Extensive piecemeal clearance is indicated and in the second half of the 12th century some 350 acres of assarts were held by about 30 tenants for money rents. This proliferaton of small holdings in the woods brought a tremendous increase in manorial rents during the 12th century; this meant extra income for Ramsey Abbey, the manorial overlords, who probably actively encouraged assarting. Mention of demesne assarts shows that Ramsey Abbey were involved themselves as were all the other levels of society, both freemen and peasant tenants. All were individually clearing and enclosing land with the hedges and ditches that are often mentioned in the documents. Several references to "new assarts" in another manorial survey of the early 13th century show that clearance was continuing then as it did throughout the rest of that century.
The village takes shape
The historic core of what is now regarded as the village of Cranfield lies on the plateau, close to its south eastern edge. It was established by the early 12th century and was originally known as Town End. End is a term usually used to denote a particular part of a parish, not necessarily a settlement, whilst town in its medieval sense refers to a village. Town End therefore means that part of Cranfield parish in which the main village lies. The whole area was originally called Cranfield, and that name only later became attached to what is now the modern village.

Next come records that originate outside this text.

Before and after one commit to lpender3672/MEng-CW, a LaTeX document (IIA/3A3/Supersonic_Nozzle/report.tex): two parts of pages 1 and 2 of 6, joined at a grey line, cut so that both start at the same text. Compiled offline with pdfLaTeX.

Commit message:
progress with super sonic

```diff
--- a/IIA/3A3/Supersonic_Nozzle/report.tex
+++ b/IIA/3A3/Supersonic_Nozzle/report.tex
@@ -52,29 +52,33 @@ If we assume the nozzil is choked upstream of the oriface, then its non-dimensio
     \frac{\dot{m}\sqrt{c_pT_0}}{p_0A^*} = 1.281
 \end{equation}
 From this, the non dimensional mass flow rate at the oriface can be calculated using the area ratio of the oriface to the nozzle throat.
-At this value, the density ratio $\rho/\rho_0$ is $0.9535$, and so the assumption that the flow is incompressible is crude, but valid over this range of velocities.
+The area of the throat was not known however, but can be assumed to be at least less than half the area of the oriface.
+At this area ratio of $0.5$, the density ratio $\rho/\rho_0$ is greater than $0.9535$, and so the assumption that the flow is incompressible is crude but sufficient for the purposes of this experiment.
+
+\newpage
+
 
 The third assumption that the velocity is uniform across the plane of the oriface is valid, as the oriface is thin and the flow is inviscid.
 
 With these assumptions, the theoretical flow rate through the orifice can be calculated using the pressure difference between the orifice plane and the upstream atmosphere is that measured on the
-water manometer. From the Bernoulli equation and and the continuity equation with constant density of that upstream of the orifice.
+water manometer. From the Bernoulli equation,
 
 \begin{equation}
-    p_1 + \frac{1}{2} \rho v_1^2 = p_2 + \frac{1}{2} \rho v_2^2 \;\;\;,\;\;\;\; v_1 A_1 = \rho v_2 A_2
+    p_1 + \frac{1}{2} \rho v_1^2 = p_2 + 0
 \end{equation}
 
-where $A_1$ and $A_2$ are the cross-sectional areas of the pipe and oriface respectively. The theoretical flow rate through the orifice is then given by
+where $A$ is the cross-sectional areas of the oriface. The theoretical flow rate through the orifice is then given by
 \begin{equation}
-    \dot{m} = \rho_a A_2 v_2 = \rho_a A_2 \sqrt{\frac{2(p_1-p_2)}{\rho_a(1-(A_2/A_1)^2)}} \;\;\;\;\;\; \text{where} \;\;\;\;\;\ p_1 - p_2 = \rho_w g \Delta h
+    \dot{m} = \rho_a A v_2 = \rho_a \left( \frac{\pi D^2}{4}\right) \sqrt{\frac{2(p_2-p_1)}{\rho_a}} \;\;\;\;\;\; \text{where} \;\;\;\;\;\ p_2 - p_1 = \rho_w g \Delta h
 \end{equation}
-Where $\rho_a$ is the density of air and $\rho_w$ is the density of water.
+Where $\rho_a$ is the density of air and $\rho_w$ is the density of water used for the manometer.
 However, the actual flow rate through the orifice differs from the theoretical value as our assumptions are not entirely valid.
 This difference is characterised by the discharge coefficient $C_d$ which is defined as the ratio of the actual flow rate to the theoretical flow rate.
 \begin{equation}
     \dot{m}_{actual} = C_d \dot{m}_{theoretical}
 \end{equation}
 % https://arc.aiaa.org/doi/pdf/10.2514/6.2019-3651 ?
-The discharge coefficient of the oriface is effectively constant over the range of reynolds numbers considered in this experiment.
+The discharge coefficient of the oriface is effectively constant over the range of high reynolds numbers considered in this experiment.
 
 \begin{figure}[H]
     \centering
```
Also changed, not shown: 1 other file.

At the west end of the village was the settlement of Wood End which was located at the junction of modern-day Court Road and Lodge Road including Bury Farm (now known as Home Farm), Wood End Road and Doeswell Lane (now the drive to The Kennels). Alanum de Woodende is listed as living here pre-1244.
All was not peaceful; however, as in 1144 during the civil war between King Stephen and Queen Matilda, King Stephen’s forces pillaged the village.